I have said it before and I will say it again: Quentin Tarantino is a genius, and Robert Rodriguez is no slouch. Grindhouse, which released in US theaters April 6, is an absolute work of art. Though box office receipts have been disappointing, it says nothing about the film. First, this is a film lover's movie. Tarantino and Rodriguez have created an homage to the 70s double feature of exploitation genres--splatter, sexploitation, zombie, cannibal, women in prison, and other films.
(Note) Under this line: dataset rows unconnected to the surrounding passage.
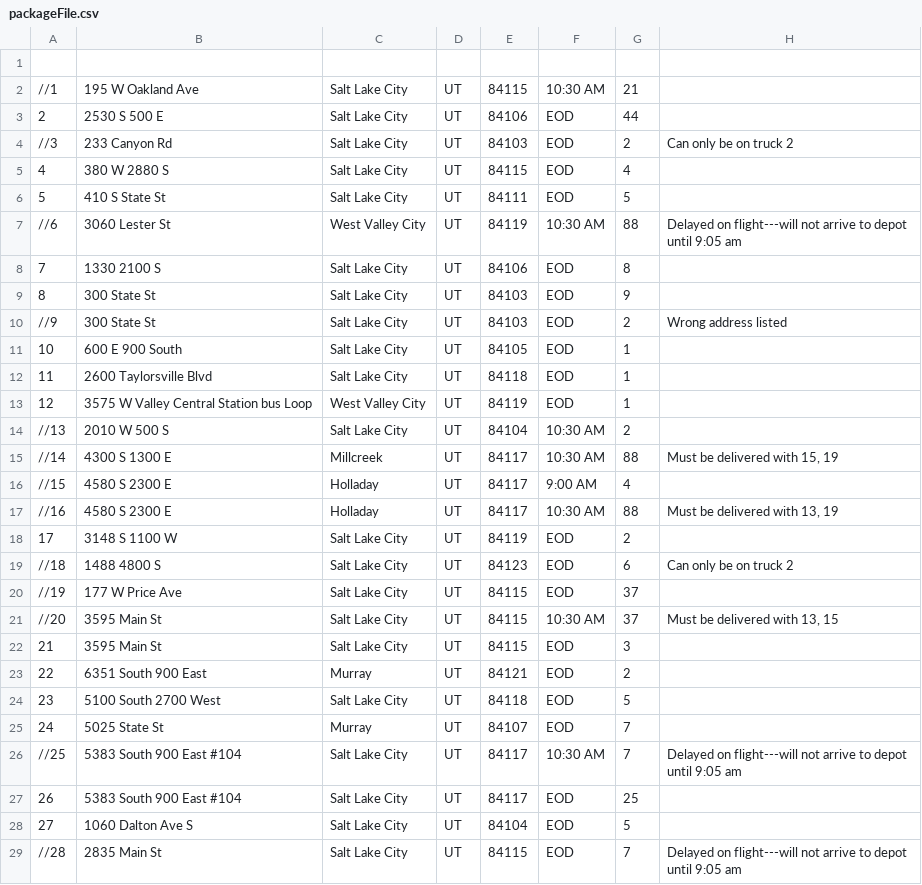
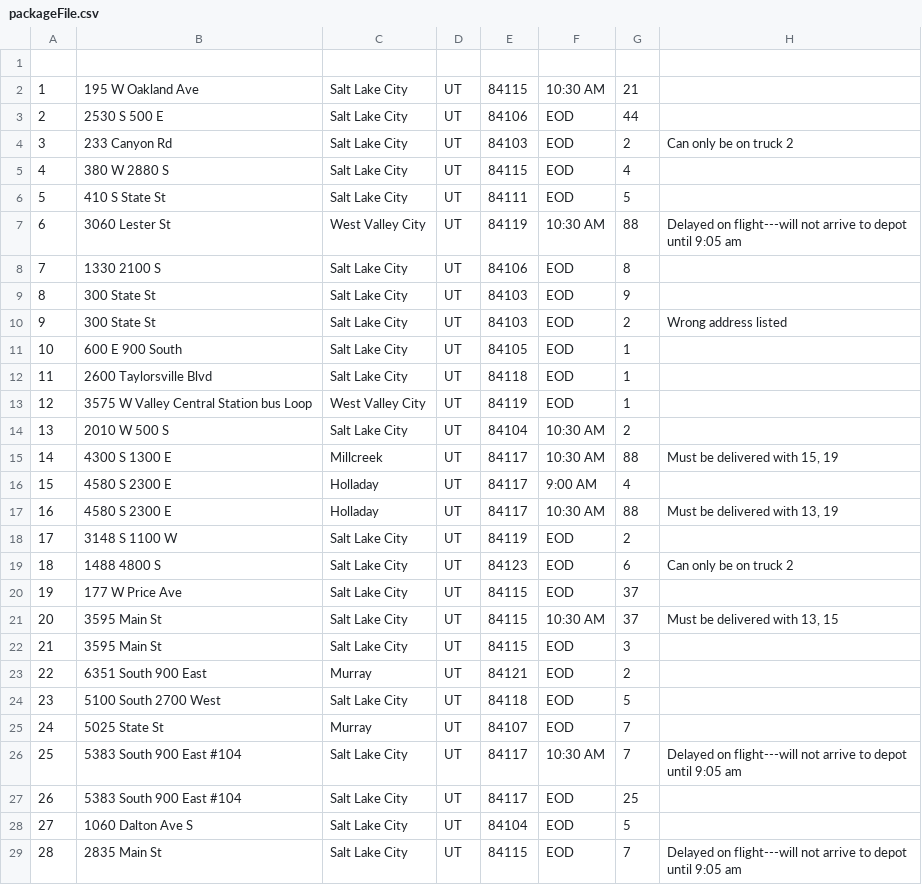
Before and after one commit to gheath340/DSA2, a CSV file: packageFile.csv, drawn as a sheet; only a part is shown; the diff covers the shown part only.

```diff
--- a/packageFile.csv
+++ b/packageFile.csv
@@ -1,11 +1,11 @@
 
-//1,195 W Oakland Ave,Salt Lake City,UT,84115,10:30 AM,21,,,,,,
+1,195 W Oakland Ave,Salt Lake City,UT,84115,10:30 AM,21,,,,,,
 2,2530 S 500 E,Salt Lake City,UT,84106,EOD,44,,,,,,
-//3,233 Canyon Rd,Salt Lake City,UT,84103,EOD,2,Can only be on truck 2,,,,,
+3,233 Canyon Rd,Salt Lake City,UT,84103,EOD,2,Can only be on truck 2,,,,,
 4,380 W 2880 S,Salt Lake City,UT,84115,EOD,4,,,,,,
 5,410 S State St,Salt Lake City,UT,84111,EOD,5,,,,,,
-//6,3060 Lester St,West Valley City,UT,84119,10:30 AM,88,Delayed on flight---will not arrive to depot until 9:05 am,,,,,
+6,3060 Lester St,West Valley City,UT,84119,10:30 AM,88,Delayed on flight---will not arrive to depot until 9:05 am,,,,,
 7,1330 2100 S,Salt Lake City,UT,84106,EOD,8,,,,,,
 8,300 State St,Salt Lake City,UT,84103,EOD,9,,,,,,
-//9,300 State St,Salt Lake City,UT,84103,EOD,2,Wrong address listed,,,,,
+9,300 State St,Salt Lake City,UT,84103,EOD,2,Wrong address listed,,,,,
 10,600 E 900 South,Salt Lake City,UT,84105,EOD,1,,,,,,
@@ -13,10 +13,10 @@
 12,3575 W Valley Central Station bus Loop,West Valley City,UT,84119,EOD,1,,,,,,
-//13,2010 W 500 S,Salt Lake City,UT,84104,10:30 AM,2,,,,,,
-//14,4300 S 1300 E,Millcreek,UT,84117,10:30 AM,88,"Must be delivered with 15, 19",,,,,
-//15,4580 S 2300 E,Holladay,UT,84117,9:00 AM,4,,,,,,
-//16,4580 S 2300 E,Holladay,UT,84117,10:30 AM,88,"Must be delivered with 13, 19",,,,,
+13,2010 W 500 S,Salt Lake City,UT,84104,10:30 AM,2,,,,,,
+14,4300 S 1300 E,Millcreek,UT,84117,10:30 AM,88,"Must be delivered with 15, 19",,,,,
+15,4580 S 2300 E,Holladay,UT,84117,9:00 AM,4,,,,,,
+16,4580 S 2300 E,Holladay,UT,84117,10:30 AM,88,"Must be delivered with 13, 19",,,,,
 17,3148 S 1100 W,Salt Lake City,UT,84119,EOD,2,,,,,,
-//18,1488 4800 S,Salt Lake City,UT,84123,EOD,6,Can only be on truck 2,,,,,
-//19,177 W Price Ave,Salt Lake City,UT,84115,EOD,37,,,,,,
-//20,3595 Main St,Salt Lake City,UT,84115,10:30 AM,37,"Must be delivered with 13, 15",,,,,
+18,1488 4800 S,Salt Lake City,UT,84123,EOD,6,Can only be on truck 2,,,,,
+19,177 W Price Ave,Salt Lake City,UT,84115,EOD,37,,,,,,
+20,3595 Main St,Salt Lake City,UT,84115,10:30 AM,37,"Must be delivered with 13, 15",,,,,
 21,3595 Main St,Salt Lake City,UT,84115,EOD,3,,,,,,
@@ -25,5 +25,5 @@
 24,5025 State St,Murray,UT,84107,EOD,7,,,,,,
-//25,5383 South 900 East #104,Salt Lake City,UT,84117,10:30 AM,7,Delayed on flight---will not arrive to depot until 9:05 am,,,,,
+25,5383 South 900 East #104,Salt Lake City,UT,84117,10:30 AM,7,Delayed on flight---will not arrive to depot until 9:05 am,,,,,
 26,5383 South 900 East #104,Salt Lake City,UT,84117,EOD,25,,,,,,
 27,1060 Dalton Ave S,Salt Lake City,UT,84104,EOD,5,,,,,,
-//28,2835 Main St,Salt Lake City,UT,84115,EOD,7,Delayed on flight---will not arrive to depot until 9:05 am,,,,,
+28,2835 Main St,Salt Lake City,UT,84115,EOD,7,Delayed on flight---will not arrive to depot until 9:05 am,,,,,
```
Also changed, not shown: 9 edited cells elsewhere in this file, 2 other files.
T&R created two films for Grindhouse, Rodriguez's zombie film Planet Terror and Tarantino's slasher Death Proof. Planet Terror is typical zombie fare, a bio-weapon gone terribly wrong, a government conspiracy, and a group of disparate survivors fighting for their lives. Bruce Willis plays the army commander whose unit was first infected with the DC2 gas, Rose McGowan is Cherry the go-go dancer who loses a leg to the zombies, which is replaced eventually with a M4A1 assault rifle, and Freddy Rodriguez plays El Wray who becomes the leader of the band of survivors. In Tarantino's Death Proof, Kurt Russell is a Stuntman Mike, a sadistic killer who stalks young women, using his death proof stunt car as his weapon of choice. After killing five women in Texas, Stuntman Mike escapes to Tennessee only to meet his match in four Hollywood film workers, including two stunt women including real life stuntwoman Zoe Bell.

The genius of Grindhouse is in T&R's ability to recreate the cheesiness of exploitation movies as well as the poor quality of the physical film itself. On the big screen, Grindhouse looks like a film that has been shown over and over so often it is damaged, at times beyond recognition. Both movies have missing reels at the end of the second act, leaviing viewers wondering about the details that they missed (but still able to follow the story). In Death Proof there are actually ten seconds where the screen just says 'Reel Missing.' There are also the internal inconsistencies like the use of cell phones in a movie that otherwise feels like it was filmed in the 1970s. Even in the story-telling itself, Grindhouse lacks the character development and emotional depth associated with good film making, but the visuals are compelling because they titillate and transfix the viewer.

Like the original double features found in grindhouses, the movie includes trailers and advertisements. Some of the best work on Grindhouse is in the fake trailers. Machete, Werewolf Women of the SS, Don't, and Thanksgiving are hysterically funny, zeroing on what made the exploitation genre so compelling, the advertising. The fake trailers were directed by some of today's most creative directors including Rodriguez (who wrote Machete in 1993 as a feature film), Rob Zombie (House of a 1000 Corpses), Eli Roth (Hostel) and Edgar Wright (Shaun of the Dead). There is even talk of making a couple of these into a Grindhouse II.

What makes Grindhouse standout from most of the exploitation genre is that like Tarantino's Kill Bill, this is a movie that empowers women. They are not only equal to men, but in fact, they are stronger than the men. It is Rose McGowan in Planet Terror who becomes the leader of the surviving humans, and Stuntman Mike gets his just desserts from three women. Though many will complain about the post-millenial violence, few can complain about its treatment of women.